verb (used without object), pranced, pranc·ing.
verb (used with object), pranced, pranc·ing.
Origin of prance
Examples from the Web for prance
Last July, for the first time in nearly a decade, Joanna Rohrback discovered that she could prance once more.‘Prancercise’ Creator on Her ‘Wacky’ Workout and Being Too Famous to Prancercise|Winston Ross|May 30, 2013|DAILY BEAST
But the orator struck his breast; he seemed to prance between his two supporters.Nostromo: A Tale of the Seaboard|Joseph Conrad
Prance was to go about his peaceful trade till Bedloe gave him the cue.The Path of the King|John Buchan
The vanity of a man of forty is generally a steed broken to harness; it will not prance far into the unknown.Aliens|William McFee
I leave it to Guise, Clarke, and the other light Horse, to prance down for a day or two.
His spirit seemed to prance with joy like the horse beneath him.The False Chevalier|William Douw Lighthall
- (of a horse) to move with high lively springing steps
- to ride a horse that moves in this way
Word Origin for prance

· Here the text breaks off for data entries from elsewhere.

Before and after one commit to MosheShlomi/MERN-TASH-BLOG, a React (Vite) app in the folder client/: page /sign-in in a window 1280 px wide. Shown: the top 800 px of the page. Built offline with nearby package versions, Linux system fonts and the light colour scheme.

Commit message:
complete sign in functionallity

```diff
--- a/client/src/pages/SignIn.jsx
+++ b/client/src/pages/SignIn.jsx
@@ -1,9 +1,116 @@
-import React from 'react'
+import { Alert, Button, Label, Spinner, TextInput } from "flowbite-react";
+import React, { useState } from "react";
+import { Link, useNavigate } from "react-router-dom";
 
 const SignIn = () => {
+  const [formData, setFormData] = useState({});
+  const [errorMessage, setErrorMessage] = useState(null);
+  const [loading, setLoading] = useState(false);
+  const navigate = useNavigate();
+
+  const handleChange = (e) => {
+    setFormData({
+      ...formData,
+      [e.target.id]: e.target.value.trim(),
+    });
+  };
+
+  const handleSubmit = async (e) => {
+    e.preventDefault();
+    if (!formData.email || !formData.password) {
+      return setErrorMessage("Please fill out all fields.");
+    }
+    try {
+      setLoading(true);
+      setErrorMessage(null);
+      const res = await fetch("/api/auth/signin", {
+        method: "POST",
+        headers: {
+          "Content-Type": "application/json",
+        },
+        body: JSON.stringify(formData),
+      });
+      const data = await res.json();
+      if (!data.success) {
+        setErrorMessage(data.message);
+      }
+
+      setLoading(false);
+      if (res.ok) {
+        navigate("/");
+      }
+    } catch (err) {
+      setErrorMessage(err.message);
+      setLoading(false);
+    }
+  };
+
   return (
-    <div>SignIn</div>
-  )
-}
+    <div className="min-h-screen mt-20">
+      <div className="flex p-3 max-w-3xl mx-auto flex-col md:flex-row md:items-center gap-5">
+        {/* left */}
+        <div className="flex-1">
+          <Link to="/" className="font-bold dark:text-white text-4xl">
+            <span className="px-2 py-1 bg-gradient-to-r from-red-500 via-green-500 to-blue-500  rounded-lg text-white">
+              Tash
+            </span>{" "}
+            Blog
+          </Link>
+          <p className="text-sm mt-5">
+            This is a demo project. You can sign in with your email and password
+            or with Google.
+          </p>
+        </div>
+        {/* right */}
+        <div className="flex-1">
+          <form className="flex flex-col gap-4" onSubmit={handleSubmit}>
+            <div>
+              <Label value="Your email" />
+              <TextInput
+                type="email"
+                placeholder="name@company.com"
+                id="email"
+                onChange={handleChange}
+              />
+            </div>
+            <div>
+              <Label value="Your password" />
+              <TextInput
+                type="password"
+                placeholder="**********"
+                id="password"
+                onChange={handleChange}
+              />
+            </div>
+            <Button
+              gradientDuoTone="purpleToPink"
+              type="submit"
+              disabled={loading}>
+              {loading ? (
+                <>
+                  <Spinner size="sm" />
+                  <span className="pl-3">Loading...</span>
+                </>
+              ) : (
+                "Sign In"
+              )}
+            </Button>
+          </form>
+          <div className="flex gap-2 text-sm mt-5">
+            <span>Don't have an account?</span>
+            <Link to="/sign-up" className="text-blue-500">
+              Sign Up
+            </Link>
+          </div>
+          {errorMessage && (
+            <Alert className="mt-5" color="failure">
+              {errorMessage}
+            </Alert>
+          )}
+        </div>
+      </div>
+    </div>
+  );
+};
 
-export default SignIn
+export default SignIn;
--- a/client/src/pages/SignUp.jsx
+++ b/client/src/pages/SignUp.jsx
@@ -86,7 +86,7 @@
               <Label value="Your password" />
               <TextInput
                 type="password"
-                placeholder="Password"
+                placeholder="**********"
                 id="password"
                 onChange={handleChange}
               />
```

late 14c., originally of horses, of unknown origin, perhaps related to Middle English pranken "to show off," from Middle Dutch pronken "to strut, parade" (see prank); or perhaps from Danish dialectal prandse "to go in a stately manner." Klein suggests Old French paravancier. Related: Pranced; prancing. As a noun from 1751, from the verb.